This appendix describes additional information on migrating your messaging platform to Sun Java System Communications Services.
When performing a messaging migration, no migration tool has access to the low-level interfaces of the stored mail messages. This becomes problematic when dealing with a message that has multiple recipients and thus might be stored multiple times in the mail storage.
If the messaging system supports it, you would want to store just a single copy of the message, and then through pointers, enable the multiple recipients to reference that single copy, thus reducing overall storage need. That is, you don't need to store a duplicate copy of the message for each recipient. Both Microsoft Exchange and Sun Java System Messaging Server support this single-copy storage scheme.
Statistics show that a typical multiplication factor for a message store in a corporate environment is between five and ten. Obviously, you do not want to increase your message store during a migration from 500 GB to 5 TB of disk space because of this issue.
Note that this issue is faced by all migrations, and does not uniquely apply to Sun. What Sun states is that this is a “non-problem” when migrating to the Sun Java System Communications Services platform. Though one cannot compare directly the message store models of Microsoft Exchange and Sun Java System Communications Services, you only need an equivalently sized storage for the migration.
Figure 1 illustrates the idea of the single-copy message store.
The figure shows that only a single copy of any message is saved in the store as a single file. All other instances of that message (for example, when a message is sent to multiple mailboxes) are stored as links to that copy.
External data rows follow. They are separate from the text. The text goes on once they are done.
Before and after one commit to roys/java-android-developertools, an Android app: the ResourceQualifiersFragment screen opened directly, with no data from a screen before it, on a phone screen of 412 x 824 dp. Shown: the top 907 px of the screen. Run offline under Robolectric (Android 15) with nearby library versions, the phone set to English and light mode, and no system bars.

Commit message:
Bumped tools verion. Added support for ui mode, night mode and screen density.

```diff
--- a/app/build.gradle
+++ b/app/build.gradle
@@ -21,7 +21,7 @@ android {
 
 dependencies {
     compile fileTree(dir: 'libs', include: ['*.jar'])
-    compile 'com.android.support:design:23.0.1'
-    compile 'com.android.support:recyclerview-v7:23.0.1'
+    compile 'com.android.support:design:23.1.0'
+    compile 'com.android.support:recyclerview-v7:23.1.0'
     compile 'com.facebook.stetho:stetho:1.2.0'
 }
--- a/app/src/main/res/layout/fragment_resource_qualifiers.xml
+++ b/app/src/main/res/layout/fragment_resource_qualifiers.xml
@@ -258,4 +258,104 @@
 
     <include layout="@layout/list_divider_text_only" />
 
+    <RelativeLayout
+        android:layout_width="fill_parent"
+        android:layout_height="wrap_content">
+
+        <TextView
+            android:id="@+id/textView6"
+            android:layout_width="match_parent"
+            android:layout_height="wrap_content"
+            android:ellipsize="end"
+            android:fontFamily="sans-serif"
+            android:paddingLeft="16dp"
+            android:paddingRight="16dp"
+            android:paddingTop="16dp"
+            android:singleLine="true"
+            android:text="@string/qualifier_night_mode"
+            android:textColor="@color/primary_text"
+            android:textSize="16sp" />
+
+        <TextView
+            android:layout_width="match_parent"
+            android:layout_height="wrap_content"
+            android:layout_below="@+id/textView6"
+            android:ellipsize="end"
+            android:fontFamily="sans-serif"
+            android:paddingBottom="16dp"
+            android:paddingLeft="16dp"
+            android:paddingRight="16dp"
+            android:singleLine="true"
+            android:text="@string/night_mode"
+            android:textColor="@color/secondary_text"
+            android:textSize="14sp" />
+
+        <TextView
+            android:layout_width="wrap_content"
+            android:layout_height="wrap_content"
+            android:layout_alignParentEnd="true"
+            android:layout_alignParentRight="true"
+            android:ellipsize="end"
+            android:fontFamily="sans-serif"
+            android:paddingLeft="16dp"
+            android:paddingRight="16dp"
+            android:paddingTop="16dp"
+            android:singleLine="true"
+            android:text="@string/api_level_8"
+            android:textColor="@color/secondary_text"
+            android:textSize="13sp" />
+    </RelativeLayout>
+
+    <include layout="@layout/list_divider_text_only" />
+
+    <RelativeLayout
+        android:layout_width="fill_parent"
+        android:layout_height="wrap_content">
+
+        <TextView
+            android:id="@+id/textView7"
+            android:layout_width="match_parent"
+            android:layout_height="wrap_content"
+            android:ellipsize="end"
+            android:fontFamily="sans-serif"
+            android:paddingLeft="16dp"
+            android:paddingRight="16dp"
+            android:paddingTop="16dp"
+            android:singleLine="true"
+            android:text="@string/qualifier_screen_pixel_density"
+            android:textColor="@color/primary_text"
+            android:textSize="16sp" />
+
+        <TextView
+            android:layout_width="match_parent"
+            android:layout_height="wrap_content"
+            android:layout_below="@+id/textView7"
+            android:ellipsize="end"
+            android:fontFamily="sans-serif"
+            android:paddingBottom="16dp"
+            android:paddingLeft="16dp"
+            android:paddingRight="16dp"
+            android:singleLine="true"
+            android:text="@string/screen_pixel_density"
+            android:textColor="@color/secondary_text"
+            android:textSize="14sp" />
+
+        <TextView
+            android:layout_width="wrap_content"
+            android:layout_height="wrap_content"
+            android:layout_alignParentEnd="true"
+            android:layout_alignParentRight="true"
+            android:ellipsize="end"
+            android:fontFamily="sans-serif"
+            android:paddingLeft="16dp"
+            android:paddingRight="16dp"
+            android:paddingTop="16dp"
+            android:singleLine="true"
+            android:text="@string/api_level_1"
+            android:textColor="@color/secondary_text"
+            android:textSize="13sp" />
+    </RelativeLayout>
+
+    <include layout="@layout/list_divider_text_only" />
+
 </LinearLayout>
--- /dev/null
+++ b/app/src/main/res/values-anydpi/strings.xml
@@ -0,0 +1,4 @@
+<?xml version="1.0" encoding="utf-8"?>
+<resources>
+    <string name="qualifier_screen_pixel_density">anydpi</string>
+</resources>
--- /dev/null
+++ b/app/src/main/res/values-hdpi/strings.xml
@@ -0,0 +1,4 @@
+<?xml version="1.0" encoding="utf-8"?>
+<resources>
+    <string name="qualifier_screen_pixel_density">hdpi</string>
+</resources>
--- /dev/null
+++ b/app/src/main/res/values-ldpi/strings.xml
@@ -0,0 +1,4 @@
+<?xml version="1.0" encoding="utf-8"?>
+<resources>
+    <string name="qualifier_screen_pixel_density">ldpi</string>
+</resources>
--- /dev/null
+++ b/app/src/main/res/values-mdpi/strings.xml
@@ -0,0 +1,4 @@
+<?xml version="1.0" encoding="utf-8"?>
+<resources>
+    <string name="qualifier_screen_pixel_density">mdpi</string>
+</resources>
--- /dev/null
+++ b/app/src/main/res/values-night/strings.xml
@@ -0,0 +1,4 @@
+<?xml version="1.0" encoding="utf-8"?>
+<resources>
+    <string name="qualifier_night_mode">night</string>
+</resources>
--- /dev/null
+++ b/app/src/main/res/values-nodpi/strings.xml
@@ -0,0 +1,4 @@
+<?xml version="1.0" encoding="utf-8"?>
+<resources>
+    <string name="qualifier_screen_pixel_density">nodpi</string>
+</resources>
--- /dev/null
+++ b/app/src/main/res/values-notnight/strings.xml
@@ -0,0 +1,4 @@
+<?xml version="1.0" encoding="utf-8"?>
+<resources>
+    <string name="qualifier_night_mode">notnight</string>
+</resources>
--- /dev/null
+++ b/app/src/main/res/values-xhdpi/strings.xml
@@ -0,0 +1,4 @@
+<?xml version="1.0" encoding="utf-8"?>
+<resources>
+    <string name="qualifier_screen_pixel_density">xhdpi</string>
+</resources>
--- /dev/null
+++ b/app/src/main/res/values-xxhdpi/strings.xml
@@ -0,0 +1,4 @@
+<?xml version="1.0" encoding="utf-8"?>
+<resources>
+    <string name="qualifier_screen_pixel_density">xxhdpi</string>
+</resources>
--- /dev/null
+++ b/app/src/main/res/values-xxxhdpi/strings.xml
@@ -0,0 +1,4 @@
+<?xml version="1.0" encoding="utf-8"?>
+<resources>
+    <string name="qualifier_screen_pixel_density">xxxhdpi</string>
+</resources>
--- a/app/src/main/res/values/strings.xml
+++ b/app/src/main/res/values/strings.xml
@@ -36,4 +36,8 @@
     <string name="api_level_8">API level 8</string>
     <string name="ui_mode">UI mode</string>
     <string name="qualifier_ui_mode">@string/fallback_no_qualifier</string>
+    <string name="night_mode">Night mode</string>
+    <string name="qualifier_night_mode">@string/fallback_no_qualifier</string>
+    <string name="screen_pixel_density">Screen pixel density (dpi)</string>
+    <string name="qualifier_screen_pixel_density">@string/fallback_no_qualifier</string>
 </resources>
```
The problem that a migration is faced with in making sure that storage expansion does not occur as it copies these messages to the target platform is illustrated in Figure 2.
To prevent storage expansion from happening, Messaging Server contains a relinker feature to remove excess message copies, and instead, use hard links to a single copy of the message. Figure 3 illustrates how the relinker works.
You can enable this feature in real-time or run it as a separate command-line utility. The relinker enables you to identify those messages that are identical and to relink them in the store. In this way, you do not need to increase your storage requirements for your messaging service.
For more information on this topic, and on the Messaging Server relinker, see Relinker Theory of Operations in Sun Java System Messaging Server 6 2005Q4 Administration Guide.